Fibres are different from FODMAPs in that they ferment more slowly in the colon, and often require a community of beneficial bacterial species to digest them. Fibres are therefore a key ingredient in your diet when you want to promote beneficial bacteria.
Don't focus on promoting beneficial bacteria initially, when you are in the stage of removing overgrown microbes. The GAPS diet, for instance, eliminates fibres in the initial stages. This is why GAPS is so successful at rebalancing the gut because it’s starving bacteria out. It removes the bacteria that is causing the issues.
In my opinion, for most people, GAPS starves bacteria for too long. We should be removing the unwanted microbes as soon as possible through starving unwanted microbes and using antimicrobials, then introducing low FODMAP vegetables as quickly as possible.
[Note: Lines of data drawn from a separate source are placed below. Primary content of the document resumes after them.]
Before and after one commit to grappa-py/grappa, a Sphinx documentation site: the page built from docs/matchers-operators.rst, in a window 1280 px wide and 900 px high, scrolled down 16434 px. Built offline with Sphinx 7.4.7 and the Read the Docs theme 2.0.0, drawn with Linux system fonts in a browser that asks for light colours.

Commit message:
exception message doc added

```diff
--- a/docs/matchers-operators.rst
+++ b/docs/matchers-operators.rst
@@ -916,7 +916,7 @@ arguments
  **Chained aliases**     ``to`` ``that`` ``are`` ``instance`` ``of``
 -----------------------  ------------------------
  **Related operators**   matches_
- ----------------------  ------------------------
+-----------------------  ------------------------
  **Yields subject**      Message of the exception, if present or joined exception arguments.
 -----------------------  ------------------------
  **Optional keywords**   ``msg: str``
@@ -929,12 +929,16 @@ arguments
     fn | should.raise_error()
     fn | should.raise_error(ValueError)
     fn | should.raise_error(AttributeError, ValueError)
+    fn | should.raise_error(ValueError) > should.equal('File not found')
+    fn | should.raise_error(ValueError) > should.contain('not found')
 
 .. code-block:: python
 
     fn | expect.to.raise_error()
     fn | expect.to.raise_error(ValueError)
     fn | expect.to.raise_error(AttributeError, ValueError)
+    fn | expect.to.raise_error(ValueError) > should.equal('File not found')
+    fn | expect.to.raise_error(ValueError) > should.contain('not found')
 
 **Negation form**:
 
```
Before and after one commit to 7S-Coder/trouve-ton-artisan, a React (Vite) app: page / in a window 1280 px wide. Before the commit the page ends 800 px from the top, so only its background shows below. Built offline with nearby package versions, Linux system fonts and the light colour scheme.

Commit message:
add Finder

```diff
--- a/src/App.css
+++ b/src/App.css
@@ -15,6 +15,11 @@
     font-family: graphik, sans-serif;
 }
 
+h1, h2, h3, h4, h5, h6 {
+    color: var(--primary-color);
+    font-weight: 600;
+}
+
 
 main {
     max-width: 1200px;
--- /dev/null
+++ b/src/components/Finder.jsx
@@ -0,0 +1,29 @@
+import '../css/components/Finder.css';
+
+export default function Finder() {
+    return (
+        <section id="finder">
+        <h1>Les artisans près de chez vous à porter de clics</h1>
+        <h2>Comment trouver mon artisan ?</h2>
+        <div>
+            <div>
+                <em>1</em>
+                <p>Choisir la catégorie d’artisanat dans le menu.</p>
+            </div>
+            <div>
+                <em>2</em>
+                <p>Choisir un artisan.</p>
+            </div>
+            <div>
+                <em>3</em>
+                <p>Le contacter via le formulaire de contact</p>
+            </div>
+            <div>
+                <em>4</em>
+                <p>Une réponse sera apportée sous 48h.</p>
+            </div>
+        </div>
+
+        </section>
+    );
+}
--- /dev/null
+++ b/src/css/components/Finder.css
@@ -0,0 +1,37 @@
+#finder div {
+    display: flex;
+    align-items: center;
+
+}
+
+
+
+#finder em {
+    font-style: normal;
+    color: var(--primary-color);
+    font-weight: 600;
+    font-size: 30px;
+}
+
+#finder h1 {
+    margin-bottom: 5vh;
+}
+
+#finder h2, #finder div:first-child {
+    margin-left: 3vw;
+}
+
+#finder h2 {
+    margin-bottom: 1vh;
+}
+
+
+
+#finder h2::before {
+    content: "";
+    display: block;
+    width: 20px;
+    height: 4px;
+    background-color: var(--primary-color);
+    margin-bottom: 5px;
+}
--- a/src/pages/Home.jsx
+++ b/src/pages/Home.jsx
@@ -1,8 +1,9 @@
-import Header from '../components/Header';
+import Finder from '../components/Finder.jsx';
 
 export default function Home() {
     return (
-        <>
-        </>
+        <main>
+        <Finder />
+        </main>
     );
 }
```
Low FODMAP vegetables will feed the wanted bacteria. As the wanted microbes become more abundant, they regain control of the colon.
Fibre is a crucial component of gut healing
. Any diet that restricts fibre should be short term only. There should be a plan to increase fibre when appropriate. If there is discomfort caused by fibre, the objective must be to remove the underlying reason for the discomfort. Fibre is a healthy and important part of the diet but, for some people, fibre restriction may be necessary for the short term.